• _Work task_
Exact copies of the records below are needed, free of pictures.

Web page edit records
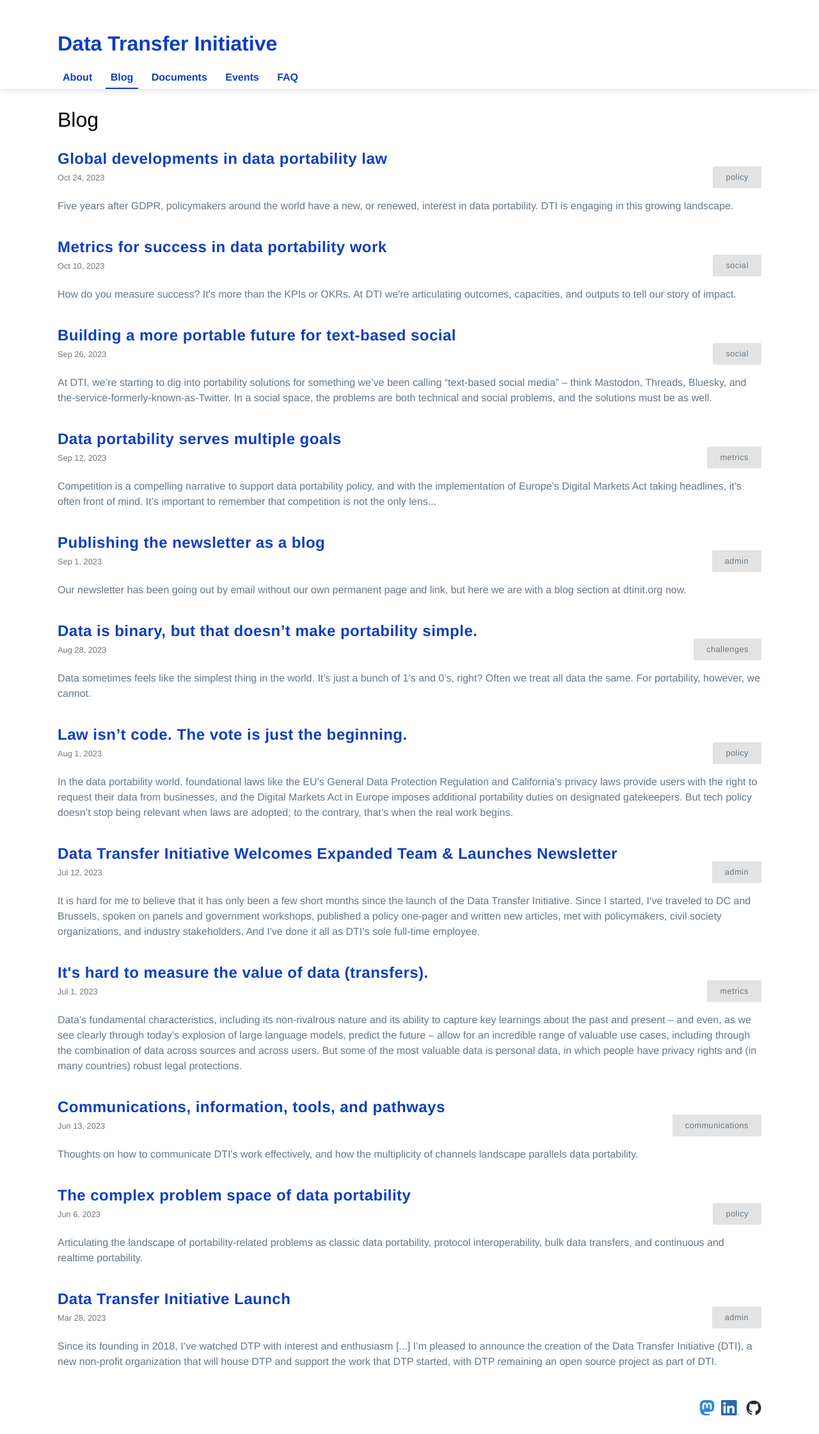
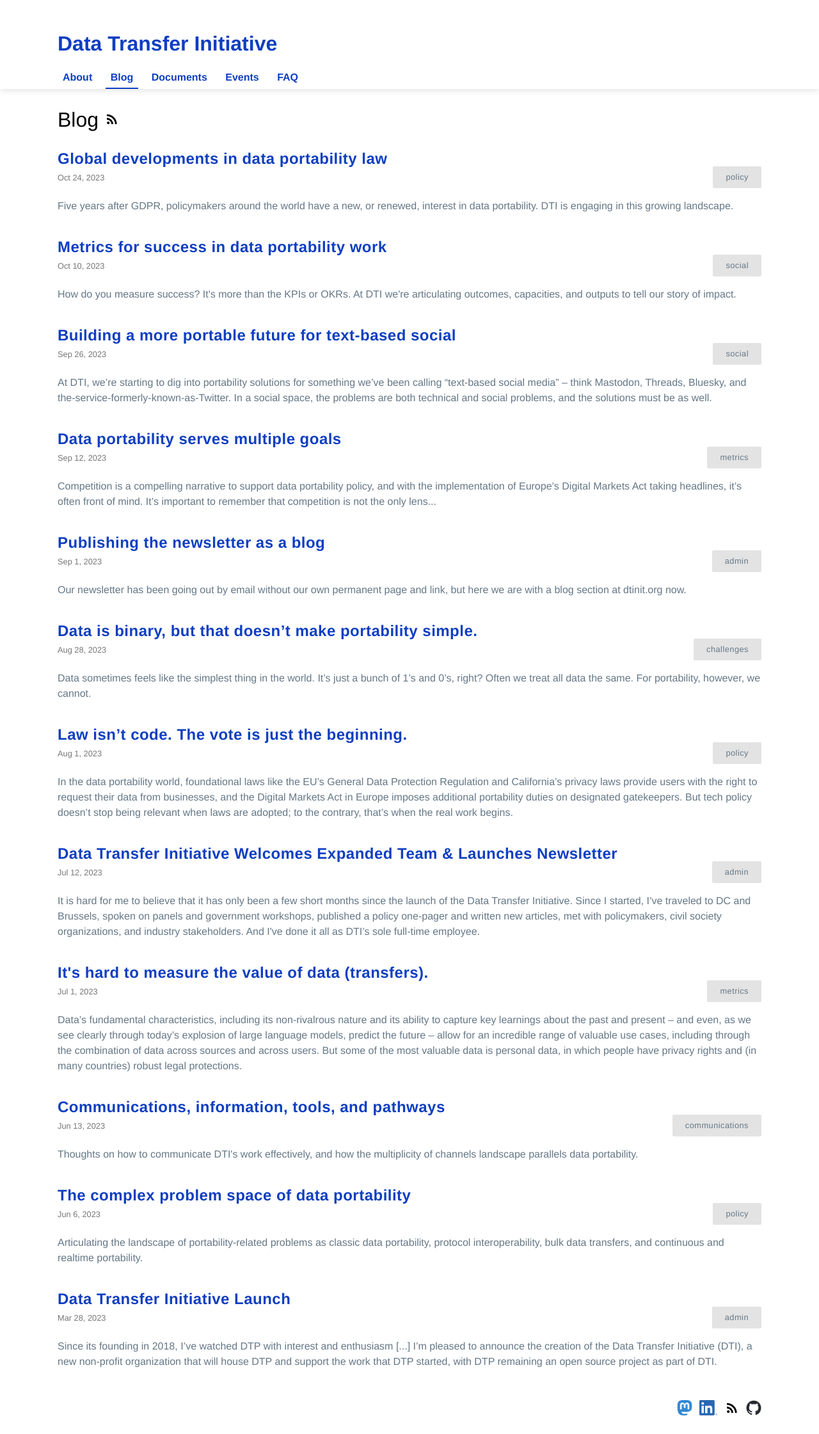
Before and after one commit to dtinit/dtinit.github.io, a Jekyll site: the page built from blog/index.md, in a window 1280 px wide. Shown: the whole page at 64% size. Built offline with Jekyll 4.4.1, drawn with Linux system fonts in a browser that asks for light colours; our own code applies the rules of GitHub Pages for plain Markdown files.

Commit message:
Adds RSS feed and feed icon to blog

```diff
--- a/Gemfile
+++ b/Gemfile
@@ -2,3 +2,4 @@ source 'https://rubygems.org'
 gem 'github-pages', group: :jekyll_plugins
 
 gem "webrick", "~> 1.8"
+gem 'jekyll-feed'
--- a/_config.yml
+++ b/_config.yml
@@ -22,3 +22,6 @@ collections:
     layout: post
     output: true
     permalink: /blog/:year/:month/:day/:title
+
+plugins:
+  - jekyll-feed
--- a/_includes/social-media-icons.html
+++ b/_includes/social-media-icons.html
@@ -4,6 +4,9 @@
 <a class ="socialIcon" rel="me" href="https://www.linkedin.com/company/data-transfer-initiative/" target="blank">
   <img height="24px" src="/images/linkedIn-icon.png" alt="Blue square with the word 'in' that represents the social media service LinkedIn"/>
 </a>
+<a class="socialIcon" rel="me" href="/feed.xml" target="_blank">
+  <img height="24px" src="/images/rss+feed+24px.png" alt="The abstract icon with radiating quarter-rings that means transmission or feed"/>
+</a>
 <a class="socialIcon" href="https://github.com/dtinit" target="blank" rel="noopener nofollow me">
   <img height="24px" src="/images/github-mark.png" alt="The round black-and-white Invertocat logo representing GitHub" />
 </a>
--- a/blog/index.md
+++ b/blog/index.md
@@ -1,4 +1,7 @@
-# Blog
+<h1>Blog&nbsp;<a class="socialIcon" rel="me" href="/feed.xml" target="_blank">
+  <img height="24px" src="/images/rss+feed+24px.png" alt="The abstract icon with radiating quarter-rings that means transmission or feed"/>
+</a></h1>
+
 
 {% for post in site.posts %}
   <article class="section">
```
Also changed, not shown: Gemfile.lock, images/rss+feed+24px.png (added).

• _Task answer_
Before and after one commit to dtinit/dtinit.github.io, a Jekyll site: the page built from blog/index.md, in a window 1280 px wide. Shown: the whole page at 64% size. Built offline with Jekyll 4.4.1, drawn with Linux system fonts in a browser that asks for light colours; our own code applies the rules of GitHub Pages for plain Markdown files.

Commit message:
Adds RSS feed and feed icon to blog

```diff
--- a/Gemfile
+++ b/Gemfile
@@ -2,3 +2,4 @@ source 'https://rubygems.org'
 gem 'github-pages', group: :jekyll_plugins
 
 gem "webrick", "~> 1.8"
+gem 'jekyll-feed'
--- a/_config.yml
+++ b/_config.yml
@@ -22,3 +22,6 @@ collections:
     layout: post
     output: true
     permalink: /blog/:year/:month/:day/:title
+
+plugins:
+  - jekyll-feed
--- a/_includes/social-media-icons.html
+++ b/_includes/social-media-icons.html
@@ -4,6 +4,9 @@
 <a class ="socialIcon" rel="me" href="https://www.linkedin.com/company/data-transfer-initiative/" target="blank">
   <img height="24px" src="/images/linkedIn-icon.png" alt="Blue square with the word 'in' that represents the social media service LinkedIn"/>
 </a>
+<a class="socialIcon" rel="me" href="/feed.xml" target="_blank">
+  <img height="24px" src="/images/rss+feed+24px.png" alt="The abstract icon with radiating quarter-rings that means transmission or feed"/>
+</a>
 <a class="socialIcon" href="https://github.com/dtinit" target="blank" rel="noopener nofollow me">
   <img height="24px" src="/images/github-mark.png" alt="The round black-and-white Invertocat logo representing GitHub" />
 </a>
--- a/blog/index.md
+++ b/blog/index.md
@@ -1,4 +1,7 @@
-# Blog
+<h1>Blog&nbsp;<a class="socialIcon" rel="me" href="/feed.xml" target="_blank">
+  <img height="24px" src="/images/rss+feed+24px.png" alt="The abstract icon with radiating quarter-rings that means transmission or feed"/>
+</a></h1>
+
 
 {% for post in site.posts %}
   <article class="section">
```
Also changed, not shown: Gemfile.lock, images/rss+feed+24px.png (added).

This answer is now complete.